With this in mind, Kersch stresses the importance of meeting with local candidates. From there, one gains a personal understanding of who may end up working on their behalf.
“That candidate is bound by party discipline, but it’s important to know where the candidate stands as an individual,” Kersch said.
“Party discipline is extremely important now, but we should approach our local candidates and assume they will bring up their own concerns in caucus.”
The Alberta election, in particular, has seen its share of negative campaigning. But as voters, we shouldn’t fall into the same trap.
“The constant mud-slinging in recent political campaigns can be frustrating and disheartening. As followers of Christ, though, we might find all of this venom an invitation to examine our consciences,” writes Grandin Media columnist Mike Landry.
“Most of us are not held to the same standard as our political representatives. We are held to a higher standard.
“If someone did a ‘deep dive’ into our thoughts, words, and actions, in the same way as a political campaign examines the life of an opponent – many of us would be found to be lacking in our Christian witness.”
Bennett said for Catholic voters like Katrina Engelhardt, who see conflicts in voting for any of the major political parties, the challenge is do your own research and make an informative choice in the voting booth.
“You have to be really discerning. There’s a lot of responsibility that comes with exercising a vote,” Bennett said.
“But thanks be to God, God has given us good minds, and hopefully we exercise our will appropriately.
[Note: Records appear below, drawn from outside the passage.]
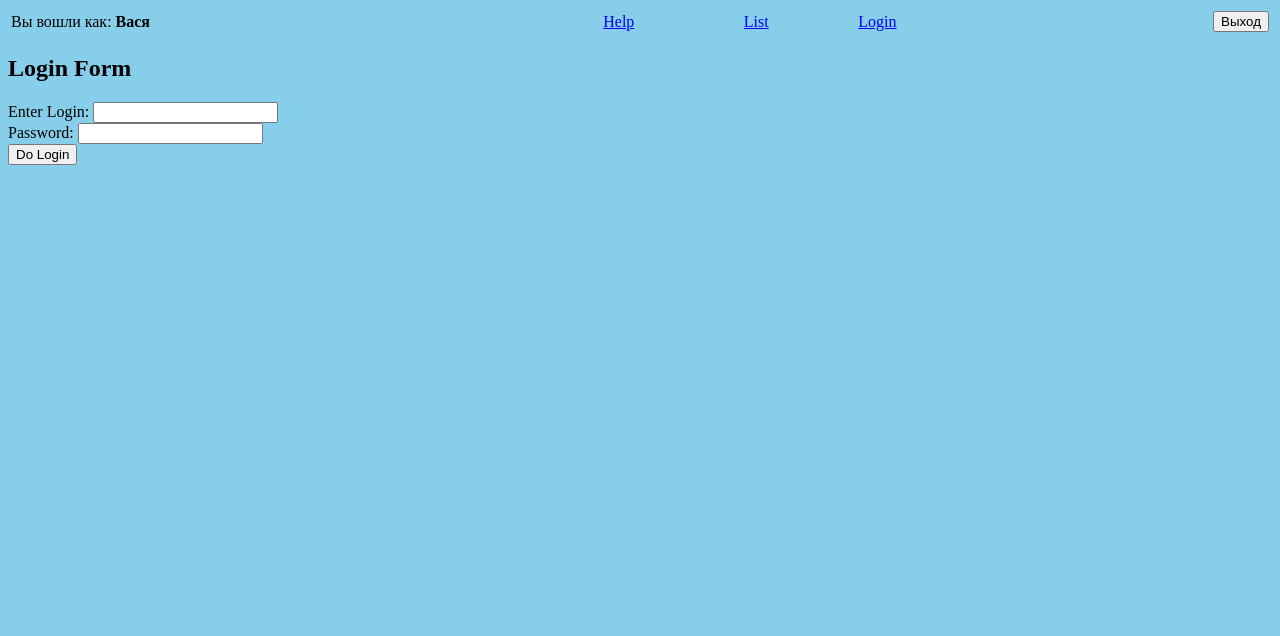
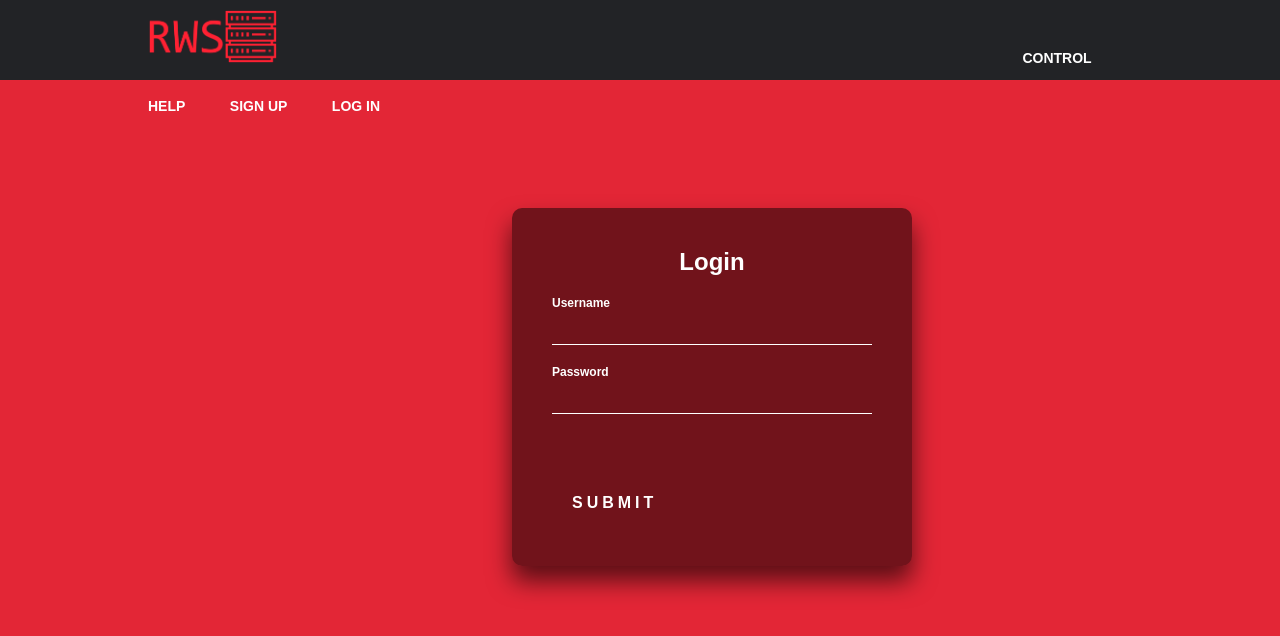
Before and after one commit to Bur1y/-red-web-storage, a website: page static/index.html in a window 1280 px wide. Drawn offline with Linux system fonts and the light colour scheme.

Commit message:
Улучшил дизайн сайта

```diff
--- a/static/css/style.css
+++ b/static/css/style.css
@@ -1,51 +1,176 @@
 body {
-    background-color: skyblue;
-    min-width: 620px;
+    margin: 0;
+    background: #E32636;
+    font-family: 'Work Sans', sans-serif;
+    font-weight: 800;
 }
 
-#main-menu, #list-table {
+.container {
+    width: 80%;
+    margin: auto;
+}
+
+#img{
+    margin-top: 10px;
+}
+
+
+header {
+    background: #222326;
+    height: 80px;
+}
+
+header::after {
+    content: '';
+    display: table;
+    clear: both;
+}
+
+nav {
+    float: right;
+}
+ul{
+    margin-block-start: 0px;
+    margin-block-end: 0px;
+    margin-inline-start: 0px;
+    margin-inline-end: 0px;
+    padding-inline-start: 0px;
+}
+
+nav ul {
+    list-style: none;
+    top: 10px;
+}
+
+nav li {
+    display: inline-block;
+    margin-top: 25px;
+    margin-left: 20px;
+    margin-right: 20px;
+    position: relative;
+}
+
+nav a {
+    color: #fff;
+    text-decoration: none;
+    text-transform: uppercase;
+    font-size: 14px;
+}
+
+nav a:hover {
+    color: #fff;
+}
+
+nav a::before {
+    content: '';
+    display: block;
+    height: 5px;
+    background-color: #fff;
+
+    position: center;
+    top: 0;
+    width: 0;
+
+    transition: all ease-in-out 250ms;
+}
+
+nav a:hover::before {
     width: 100%;
 }
 
-#main-menu #btn-col {
-    text-align: right;
+/*
+NavBar
+ */
+
+.login-box {
+    position: center;
+    margin-top: 10%;
+    margin-left: 40%;
+    width: 400px;
+    padding: 40px;
+    background: rgba(0,0,0,.5);
+    box-sizing: border-box;
+    box-shadow: 0 15px 25px rgba(0,0,0,.6);
+    border-radius: 10px;
 }
 
-#list-table .c1 {
-    width: 50px;
+.login-box h2 {
+    margin: 0 0 30px;
+    padding: 0;
+    color: #fff;
     text-align: center;
 }
 
-#list-table .c3 {
-    width: 200px;
-    text-align: center;
+.login-box .user-box {
+    position: relative;
 }
 
-#list-table thead {
-    background-color: lightgray;
+.login-box .user-box input {
+    width: 100%;
+    padding: 10px 0;
+    font-size: 16px;
+    color: #fff;
+    margin-bottom: 30px;
+    border: none;
+    border-bottom: 1px solid #fff;
+    outline: none;
+    background: transparent;
+}
+.login-box .user-box label {
+    position: absolute;
+    top:0;
+    left: 0;
+    padding: 10px 0;
+    font-size: 16px;
+    color: #fff;
+    pointer-events: none;
+    transition: .5s;
 }
 
-#list-table tbody {
-    background-color: whitesmoke;
+.login-box .user-box input:focus ~ label,
+.login-box .user-box input:valid ~ label {
+    top: -20px;
+    left: 0;
+    color: #ffffff;
+    font-size: 12px;
 }
 
-#table-menu{
-    width: 100%;
+.login-box form a {
+    position: relative;
+    display: inline-block;
+    padding: 10px 20px;
+    color: #ffffff;
+    font-size: 16px;
+    text-decoration: none;
+    text-transform: uppercase;
+    overflow: hidden;
+    transition: .5s;
+    margin-top: 40px;
+    letter-spacing: 4px
 }
 
-#table-menu .c1 {
-    width: 230px;
+
+.login-box a span {
+    position: absolute;
+    display: block;
 }
 
-#table-menu .c2 {
-    width: 110px;
+
+@keyframes btn-anim1 {
+    0% {
+        left: -100%;
+    }
+    50%,100% {
+        left: 100%;
+    }
 }
 
-#table-menu .c3 {
-    text-align: center;
+
+@keyframes btn-anim2 {
+    0% {
+        top: -100%;
+    }
+    50%,100% {
+        top: 100%;
+    }
 }
-
-div.error {
-    color: red;
-    font-weight: bold;
-}
--- a/static/index.html
+++ b/static/index.html
@@ -1,28 +1,28 @@
 <!DOCTYPE html>
 <html>
 <head>
-    <title></title>
+    <title>Red Web Storage</title>
     <link rel="stylesheet" type="text/css" href="/css/style.css">
     <script type="text/javascript" src="/js/functions.js"></script>
     <script type="text/javascript" src="/js/frontend.js"></script>
+    <link rel="icon" type="image/png" href="/images/favicon.png">
     <meta charset="utf-8">
 </head>
 <body>
-
-<table id="main-menu">
-    <tbody>
-    <tr>
-        <td>Вы вошли как: <b>Вася</b></td>
-        <td><a href="/#help">Help</a></td>
-        <td><a href="/#list">List</a></td>
-        <td><a href="/#login">Login</a></td>
-        <td id="btn-col"><button onclick="onClickButton()">Выход</button></td>
-    </tr>
-    </tbody>
-</table>
-
+<header>
+    <div class="container">
+        <nav>
+            <ul>
+                <li id="img"><img src="images/Logo.png" style="width: 130px; margin-right: 700px"></li>
+                <li><a href="/#list">сontrol</a></li>
+                <li><a href="/#help">Help</a></li>
+                <li><a href="/#">Sign up</a></li>
+                <li><a href="/#login">Log in</a></li>
+            </ul>
+        </nav>
+    </div>
+</header>
 
 <div id="app"></div>
-
 </body>
 </html>
--- a/static/roter-modules/view-login.html
+++ b/static/roter-modules/view-login.html
@@ -1,8 +1,20 @@
-<h2>Login Form</h2>
+<div class="login-box">
+	<h2>Login</h2>
 	<form>
-		<label for="login">Enter Login:</label>
-		<input name="login" type="text" /><br />
-		<label for="password">Password:</label>
-		<input name="password" type="password" /><br />
-		<input type="submit" value="Do Login" />
+		<div class="user-box">
+			<input type="text" name="login">
+			<label>Username</label>
+		</div>
+		<div class="user-box">
+			<input type="password" name="password">
+			<label>Password</label>
+		</div>
+		<a href="#" type="submit" >
+			<span></span>
+			<span></span>
+			<span></span>
+			<span></span>
+			Submit
+		</a>
 	</form>
+</div>
```
Also changed, not shown: static/roter-modules/view-help.html (+1 -1 lines), static/images/Logo.png (added), static/images/favicon.png (added).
Always remembering that the goal of politics should be to advance human flourishing and the common good, and we should be supporting candidates that are oriented in that way.”